I loved the reflective surface of the ocean and watching other people explore the coastline. I can still remember the feeling of standing in the water and just realizing the vastness of the earth all around me. One of those unforgettable travel moments that remind you how much you have to be thankful for.
After lounging for a little while, we headed back towards Cucao to begin our return to Castro. We spotted the cows just chilling on the beach like we had been a few moments earlier.
As you can see, the national park’s path border nearby farmlands, making it impossible to get lost even if you wander up and down the shore for a while.
After a couple more glances at the fascinating colorful landscape around me, we returned through the forest on our way back to Cucao proper.
We took one final detour and ended up seeing more beautiful trees. I suggest spending a leisurely day wandering around the national park – it’s small, but it’s worth spending a restorative day breathing the fresh air and appreciating the simplicity of nature.
Back through the fields of flowers, we found our way once again to the main road and walked towards Cucao rather than back through the national park.
Lucky for us, the bus stop is actually outside one of the restaurants located outside the park in tiny Cucao, and we had just enough time for some tea and a snack. I was curious to try the other type of kuchen, this one topped with a barely sweet custard and blueberries. Mmm.
As you can see, visiting Cucao is an excellent idea for a day trip during a stay on Chiloé – just be sure to take the path to the beach as well as the paths through the forests!
Recommendations for Cucao, Chiloé, Chile:
- Buses to Cucao leave from Castro’s regional terminal on a regular schedule, about every 30 minutes to an hour. One way fares cost $2000 CLP and if you buy round trip tickets, it costs $3500.
- Cucao is tiny, and the bus drops you off in front of the national park and leaves from in front of one of the restaurants on the main road. The road continues after the last stop; this is where you can find the pathway to the beach.
- There are some lodging options in Cucao including a hostel, and it would totally be worth staying there for a night or two if you plan to enjoy a bit of a retreat from the city or want easy access to the beach. If I could do it over again, I would have gone directly to Cucao upon arrival in Castro, and then stayed in Castro on my way back.
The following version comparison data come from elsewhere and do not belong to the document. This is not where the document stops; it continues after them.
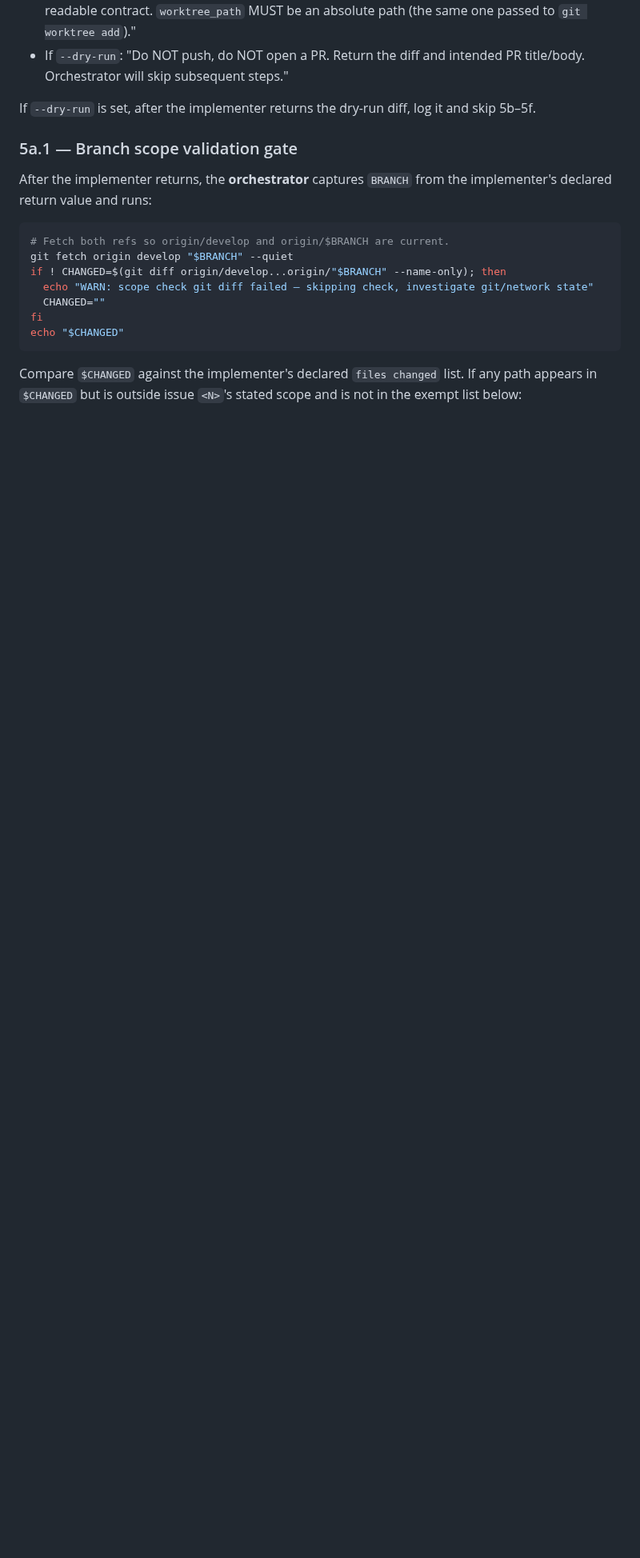
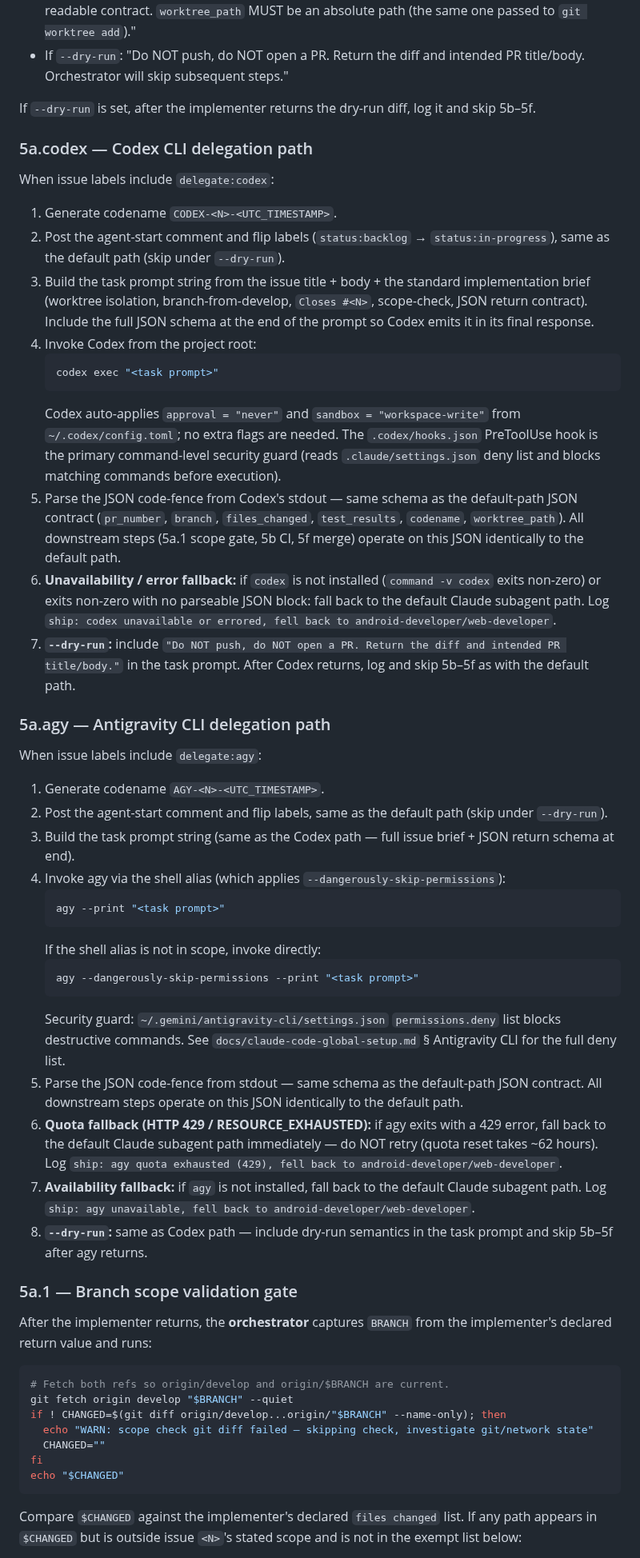
Before and after one commit to actions-marketplace-validations/berkayturanci_keel, a Markdown page: commands/ship.md, the part around one of its changes. Shown at 80% size. Rendered like a GitHub page; blank space fills up the shorter version.

Commit message:
feat(ship): add delegate:codex and delegate:agy implementer modes (closes #3)
* feat(ship): add delegate:codex and delegate:agy implementer modes (closes #3)

* feat(ship-v2): skip S1/S2 for CLI-delegated issues (delegate:codex/delegate:agy)

````diff
--- a/commands/ship.md
+++ b/commands/ship.md
@@ -265,6 +273,43 @@ Spawn the chosen subagent with the same prompt block as `/implement` Step 5, plu
 - If `--dry-run`: "Do NOT push, do NOT open a PR. Return the diff and intended PR title/body. Orchestrator will skip subsequent steps."
 
 If `--dry-run` is set, after the implementer returns the dry-run diff, log it and skip 5b–5f.
+
+### 5a.codex — Codex CLI delegation path
+
+When issue labels include `delegate:codex`:
+
+1. Generate codename `CODEX-<N>-<UTC_TIMESTAMP>`.
+2. Post the agent-start comment and flip labels (`status:backlog` → `status:in-progress`), same as the default path (skip under `--dry-run`).
+3. Build the task prompt string from the issue title + body + the standard implementation brief (worktree isolation, branch-from-develop, `Closes #<N>`, scope-check, JSON return contract). Include the full JSON schema at the end of the prompt so Codex emits it in its final response.
+4. Invoke Codex from the project root:
+   ```bash
+   codex exec "<task prompt>"
+   ```
+   Codex auto-applies `approval = "never"` and `sandbox = "workspace-write"` from `~/.codex/config.toml`; no extra flags are needed. The `.codex/hooks.json` PreToolUse hook is the primary command-level security guard (reads `.claude/settings.json` deny list and blocks matching commands before execution).
+5. Parse the JSON code-fence from Codex's stdout — same schema as the default-path JSON contract (`pr_number`, `branch`, `files_changed`, `test_results`, `codename`, `worktree_path`). All downstream steps (5a.1 scope gate, 5b CI, 5f merge) operate on this JSON identically to the default path.
+6. **Unavailability / error fallback:** if `codex` is not installed (`command -v codex` exits non-zero) or exits non-zero with no parseable JSON block: fall back to the default Claude subagent path. Log `ship: codex unavailable or errored, fell back to android-developer/web-developer`.
+7. **`--dry-run`:** include `"Do NOT push, do NOT open a PR. Return the diff and intended PR title/body."` in the task prompt. After Codex returns, log and skip 5b–5f as with the default path.
+
+### 5a.agy — Antigravity CLI delegation path
+
+When issue labels include `delegate:agy`:
+
+1. Generate codename `AGY-<N>-<UTC_TIMESTAMP>`.
+2. Post the agent-start comment and flip labels, same as the default path (skip under `--dry-run`).
+3. Build the task prompt string (same as the Codex path — full issue brief + JSON return schema at end).
+4. Invoke agy via the shell alias (which applies `--dangerously-skip-permissions`):
+   ```bash
+   agy --print "<task prompt>"
+   ```
+   If the shell alias is not in scope, invoke directly:
+   ```bash
+   agy --dangerously-skip-permissions --print "<task prompt>"
+   ```
+   Security guard: `~/.gemini/antigravity-cli/settings.json` `permissions.deny` list blocks destructive commands. See `docs/claude-code-global-setup.md` § Antigravity CLI for the full deny list.
+5. Parse the JSON code-fence from stdout — same schema as the default-path JSON contract. All downstream steps operate on this JSON identically to the default path.
+6. **Quota fallback (HTTP 429 / RESOURCE_EXHAUSTED):** if agy exits with a 429 error, fall back to the default Claude subagent path immediately — do NOT retry (quota reset takes ~62 hours). Log `ship: agy quota exhausted (429), fell back to android-developer/web-developer`.
+7. **Availability fallback:** if `agy` is not installed, fall back to the default Claude subagent path. Log `ship: agy unavailable, fell back to android-developer/web-developer`.
+8. **`--dry-run`:** same as Codex path — include dry-run semantics in the task prompt and skip 5b–5f after agy returns.
 
 ### 5a.1 — Branch scope validation gate
 
````
Also changed, not shown: other parts of commands/ship.md (+9 -1 lines), commands/ship-v2.md (+2 -0 lines).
- Parque Nacional Chiloé is run by CONAF, Chile’s national park service, and that means that it has all the installations you could need, such a bathrooms, a small visitor’s center, some facilities for kids, and clearly marked paths. Here’s the website. Admission for foreigners costs $4000 CLP.
- I suggest bringing a picnic lunch to enjoy on the beach – we would have eaten there if we had realized how close it was! You can also eat at the restaurant or just have a snack as we did. Like everywhere on Chiloé, prices are very reasonable.
[Parque Nacional Chiloé/Cucao, Chile: January 4, 2016]